[What the task requires] What is needed is an exact copy of the records below, minus any pictures.
---------- Input records
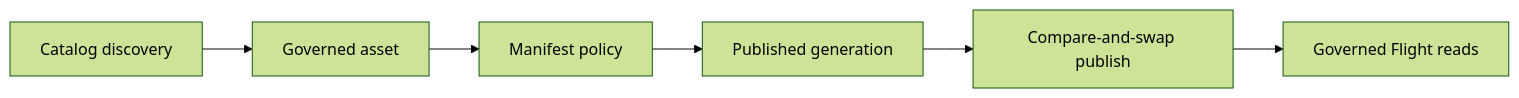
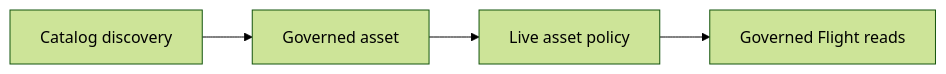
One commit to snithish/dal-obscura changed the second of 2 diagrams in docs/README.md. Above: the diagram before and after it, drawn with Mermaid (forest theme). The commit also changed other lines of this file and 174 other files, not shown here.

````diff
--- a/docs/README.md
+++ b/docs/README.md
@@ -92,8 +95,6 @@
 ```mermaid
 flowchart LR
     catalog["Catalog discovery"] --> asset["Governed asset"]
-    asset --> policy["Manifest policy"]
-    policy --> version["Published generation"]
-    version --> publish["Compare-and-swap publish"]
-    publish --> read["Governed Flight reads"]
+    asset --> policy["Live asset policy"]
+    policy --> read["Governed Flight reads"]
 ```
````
--------------------
[Written reply]
One commit to snithish/dal-obscura changed the second of 2 diagrams in docs/README.md. Above: the diagram before and after it, drawn with Mermaid (forest theme). The commit also changed other lines of this file and 174 other files, not shown here.

````diff
--- a/docs/README.md
+++ b/docs/README.md
@@ -92,8 +95,6 @@
 ```mermaid
 flowchart LR
     catalog["Catalog discovery"] --> asset["Governed asset"]
-    asset --> policy["Manifest policy"]
-    policy --> version["Published generation"]
-    version --> publish["Compare-and-swap publish"]
-    publish --> read["Governed Flight reads"]
+    asset --> policy["Live asset policy"]
+    policy --> read["Governed Flight reads"]
 ```
````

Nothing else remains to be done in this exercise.